I write with no little knowledge of what I speak.  I joined Her Majesty’s Prison Service on an Accelerated Promotion scheme.  I had a degree and four years’ work experience in three different countries.  The expectation was that I would reach the grade of Prison Governor V within three years and IV within 6 years, which I did.  However, the fundamentals were learned during the two years I spent as a prison officer at HMP Brixton.  I won’t pretend that these were the best years of my life.  Far from it.  But they were the years in which I learned the craft of being a prison officer, knowledge and skills which even today stand me in good stead. 


I learned the rules and regulations and, more importantly, how easily these could be abused.  I learned how to relate to prisoners, what made officers tick and how to manage upwards.  I learned the tricks of the trade, the Spanish practices and where the skeletons were likely to be buried.  Two years was long enough for officers to occasionally forget that I wasn’t one of them, that my name was written first in the red ink that marked me out as a female officer (in common parlance, a “slit-arse”) in an almost wholly male environment and with asterisks to indicate my much-despised accelerated status.  It was long enough for me to experience the nervous energy of an alarm bell, the boredom of a night shift, the jitteriness of unlock, the endlessness of a day at court, the black humour of a bed-watch, the complexities of the relationships between prisoners, between staff and between staff and prisoners as well as the formal and informal hierarchies that impact so profoundly on institutionalised lives. It was long enough for me to learn how to talk the talk and walk the walk.  It was long enough for me to have to choose between my principles and an easy life and so experience the terror of being “sent to Coventry”.  It was long enough that, when I was promoted not to senior but directly to principal officer, there were very few duties that I had not undertaken and very little wool that could be pulled over my eyes.
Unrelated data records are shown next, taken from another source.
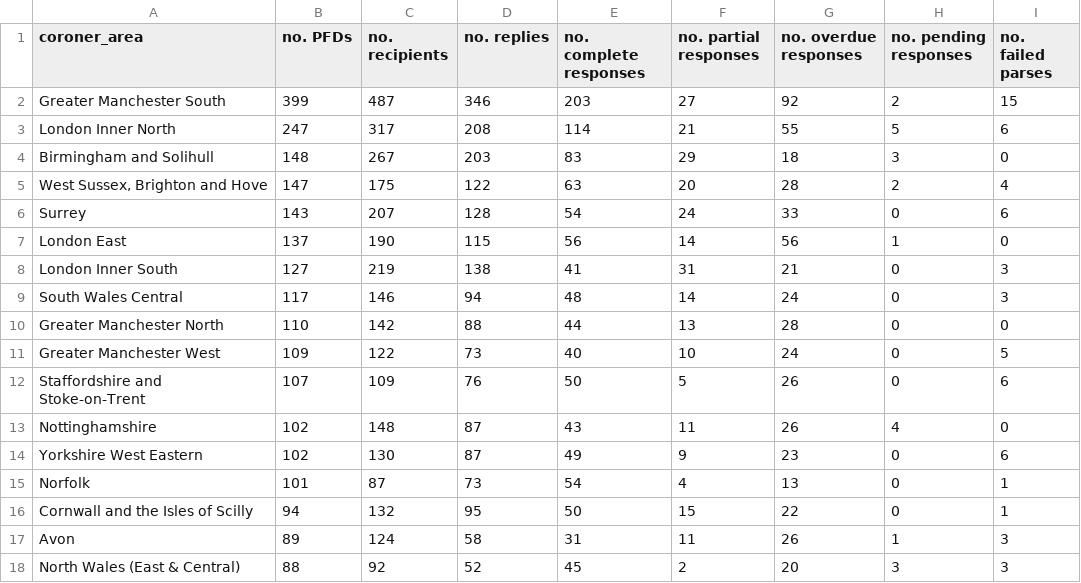
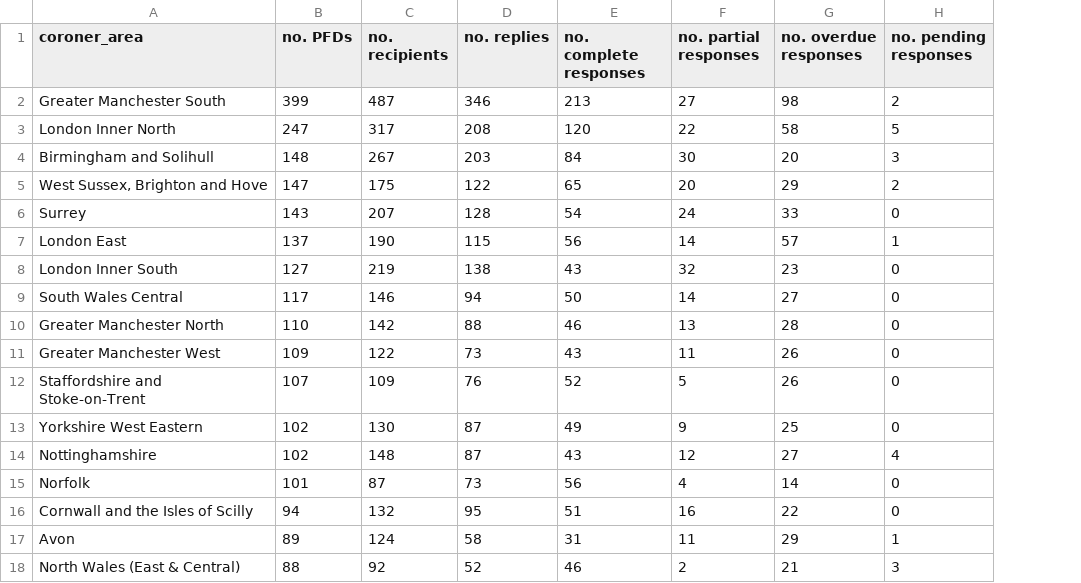
Before and after one commit to georgiarichards/preventabledeathstracker, a CSV file: src/analyse/counts/data/sent/area-statuses.csv, drawn as a sheet; only a part is shown; removed rows and columns are numbered as before the commit, all else as after; the diff covers the shown part only; the diff names each change by its address in the sheet, - before the commit and + after, or states it on an @@ line.

```diff
--- a/src/analyse/counts/data/sent/area-statuses.csv
+++ b/src/analyse/counts/data/sent/area-statuses.csv
-column I (no. failed parses), rows 2-12: 15 | 6 | 0 | 4 | 6 | 0 | 3 | 3 | 0 | 5 | 6; rows 14-18: 6 | 1 | 1 | 3 | 3
-E2 (no. complete responses): 203
+E2 (no. complete responses): 213
-G2 (no. overdue responses): 92
+G2 (no. overdue responses): 98
-E3 (no. complete responses): 114
+E3 (no. complete responses): 120
-F3 (no. partial responses): 21
+F3 (no. partial responses): 22
-G3 (no. overdue responses): 55
+G3 (no. overdue responses): 58
-E4 (no. complete responses): 83
+E4 (no. complete responses): 84
-F4 (no. partial responses): 29
+F4 (no. partial responses): 30
-G4 (no. overdue responses): 18
+G4 (no. overdue responses): 20
-E5 (no. complete responses): 63
+E5 (no. complete responses): 65
-G5 (no. overdue responses): 28
+G5 (no. overdue responses): 29
-G7 (no. overdue responses): 56
+G7 (no. overdue responses): 57
-E8 (no. complete responses): 41
+E8 (no. complete responses): 43
-F8 (no. partial responses): 31
+F8 (no. partial responses): 32
-G8 (no. overdue responses): 21
+G8 (no. overdue responses): 23
-E9 (no. complete responses): 48
+E9 (no. complete responses): 50
-G9 (no. overdue responses): 24
+G9 (no. overdue responses): 27
-E10 (no. complete responses): 44
+E10 (no. complete responses): 46
-E11 (no. complete responses): 40
+E11 (no. complete responses): 43
-F11 (no. partial responses): 10
+F11 (no. partial responses): 11
-G11 (no. overdue responses): 24
+G11 (no. overdue responses): 26
-E12 (no. complete responses): 50
+E12 (no. complete responses): 52
-row 13: Nottinghamshire | 102 | 148 | 87 | 43 | 11 | 26 | 4 | 0
-G13 (no. overdue responses): 23
+G13 (no. overdue responses): 25
+row 14: Nottinghamshire | 102 | 148 | 87 | 43 | 12 | 27 | 4
-E15 (no. complete responses): 54
+E15 (no. complete responses): 56
-G15 (no. overdue responses): 13
+G15 (no. overdue responses): 14
-E16 (no. complete responses): 50
+E16 (no. complete responses): 51
-F16 (no. partial responses): 15
+F16 (no. partial responses): 16
-G17 (no. overdue responses): 26
+G17 (no. overdue responses): 29
-E18 (no. complete responses): 45
+E18 (no. complete responses): 46
-G18 (no. overdue responses): 20
+G18 (no. overdue responses): 21
```
Also changed, not shown: 6 added rows, 6 removed rows, 4 moved rows and 40 edited cells elsewhere in this file, src/analyse/counts/data/name/name-counts.csv, src/analyse/counts/data/name/top-categorised.csv, 12 other files.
These are irreplaceable skills and the suggestion that such formative experiences should be ignored is fundamental to my concerns about direct entry.  My fear is that because Direct Entry superintendents will lack familiarity with policing and with police officers, there will be an automatic if unjustified absence of trust and respect, leaving a vacuum that will fill itself with envy and suspicion.  This is where the danger lies, not just for the police but also for the public at large, and it is in no way evident to me that the Government has taken this aspect on board during their consultation. 
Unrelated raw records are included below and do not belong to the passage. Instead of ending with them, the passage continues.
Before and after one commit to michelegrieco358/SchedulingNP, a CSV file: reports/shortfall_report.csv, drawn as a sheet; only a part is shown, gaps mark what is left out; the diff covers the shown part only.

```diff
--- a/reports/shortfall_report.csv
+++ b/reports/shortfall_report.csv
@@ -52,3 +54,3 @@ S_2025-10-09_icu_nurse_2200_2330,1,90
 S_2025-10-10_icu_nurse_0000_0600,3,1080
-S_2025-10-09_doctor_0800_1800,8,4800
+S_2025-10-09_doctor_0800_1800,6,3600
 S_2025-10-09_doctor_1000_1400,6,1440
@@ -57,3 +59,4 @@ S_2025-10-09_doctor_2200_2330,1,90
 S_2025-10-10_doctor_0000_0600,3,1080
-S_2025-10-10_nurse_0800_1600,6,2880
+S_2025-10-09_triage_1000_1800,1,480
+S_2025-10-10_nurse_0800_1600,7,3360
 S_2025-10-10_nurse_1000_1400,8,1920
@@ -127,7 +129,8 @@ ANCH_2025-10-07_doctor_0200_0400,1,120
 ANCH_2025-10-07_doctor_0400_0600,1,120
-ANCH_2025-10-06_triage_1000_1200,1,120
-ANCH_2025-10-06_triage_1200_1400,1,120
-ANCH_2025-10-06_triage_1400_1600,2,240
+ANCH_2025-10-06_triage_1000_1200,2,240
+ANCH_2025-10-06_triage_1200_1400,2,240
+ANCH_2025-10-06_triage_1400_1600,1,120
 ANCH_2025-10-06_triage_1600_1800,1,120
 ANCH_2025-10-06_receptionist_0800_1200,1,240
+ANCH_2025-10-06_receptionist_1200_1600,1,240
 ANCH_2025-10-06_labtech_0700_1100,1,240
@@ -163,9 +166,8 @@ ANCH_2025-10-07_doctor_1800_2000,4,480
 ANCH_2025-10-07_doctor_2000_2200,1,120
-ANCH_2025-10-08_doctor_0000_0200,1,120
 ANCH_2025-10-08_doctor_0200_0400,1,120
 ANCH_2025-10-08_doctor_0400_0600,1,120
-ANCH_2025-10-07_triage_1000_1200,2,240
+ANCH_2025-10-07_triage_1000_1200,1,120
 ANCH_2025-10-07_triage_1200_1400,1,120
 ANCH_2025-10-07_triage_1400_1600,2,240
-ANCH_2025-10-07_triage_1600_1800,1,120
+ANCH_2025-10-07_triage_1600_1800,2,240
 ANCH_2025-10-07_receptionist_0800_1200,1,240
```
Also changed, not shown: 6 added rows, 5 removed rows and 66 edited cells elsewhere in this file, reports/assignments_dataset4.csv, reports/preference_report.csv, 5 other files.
There is still time to change the plans but I have little expectation that this will happen.  The College of Policing is due to report back in five years and it will be interesting to see if this aspect forms part of their re-considerations.  There is the risk that, by then, much corporate wisdom will already have been lost and many promising Direct Entrants will have been quelled into mediocrity but there is still time for those with an interest in good governance and excellent leadership to keep on playing the ball.


Rachel Rogers